== Activity ==
Repeat these records exactly, pictures excluded.

== Data ==
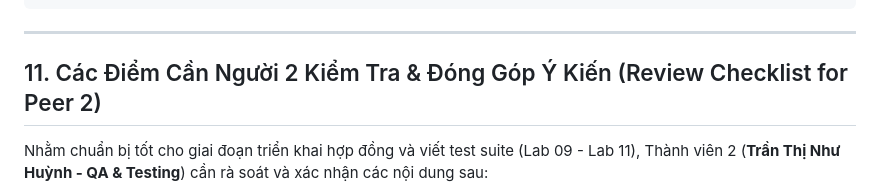
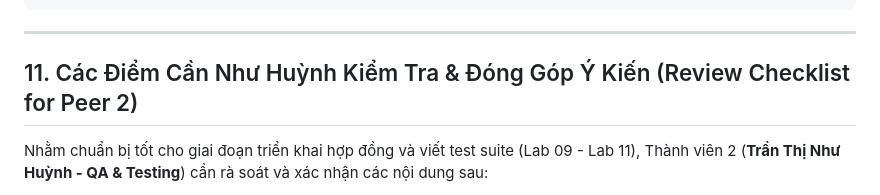
Before and after one commit to minhkhanhlinh2108-wq/LinhHuynhK58KTS, a Markdown page: docs/SPEC.md, the part around the change. Drawn GitHub-style.

Commit message:
docs(spec): update peer review section title for Nhu Huynh

```diff
--- a/docs/SPEC.md
+++ b/docs/SPEC.md
@@ -213,7 +213,7 @@ struct Scholarship {
 
 ---
 
-## 11. Các Điểm Cần Người 2 Kiểm Tra & Đóng Góp Ý Kiến (Review Checklist for Peer 2)
+## 11. Các Điểm Cần Như Huỳnh Kiểm Tra & Đóng Góp Ý Kiến (Review Checklist for Peer 2)
 
 Nhằm chuẩn bị tốt cho giai đoạn triển khai hợp đồng và viết test suite (Lab 09 - Lab 11), Thành viên 2 (**Trần Thị Như Huỳnh - QA & Testing**) cần rà soát và xác nhận các nội dung sau:
 
```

== Final answer ==
Before and after one commit to minhkhanhlinh2108-wq/LinhHuynhK58KTS, a Markdown page: docs/SPEC.md, the part around the change. Drawn GitHub-style.

Commit message:
docs(spec): update peer review section title for Nhu Huynh

```diff
--- a/docs/SPEC.md
+++ b/docs/SPEC.md
@@ -213,7 +213,7 @@ struct Scholarship {
 
 ---
 
-## 11. Các Điểm Cần Người 2 Kiểm Tra & Đóng Góp Ý Kiến (Review Checklist for Peer 2)
+## 11. Các Điểm Cần Như Huỳnh Kiểm Tra & Đóng Góp Ý Kiến (Review Checklist for Peer 2)
 
 Nhằm chuẩn bị tốt cho giai đoạn triển khai hợp đồng và viết test suite (Lab 09 - Lab 11), Thành viên 2 (**Trần Thị Như Huỳnh - QA & Testing**) cần rà soát và xác nhận các nội dung sau:
 
```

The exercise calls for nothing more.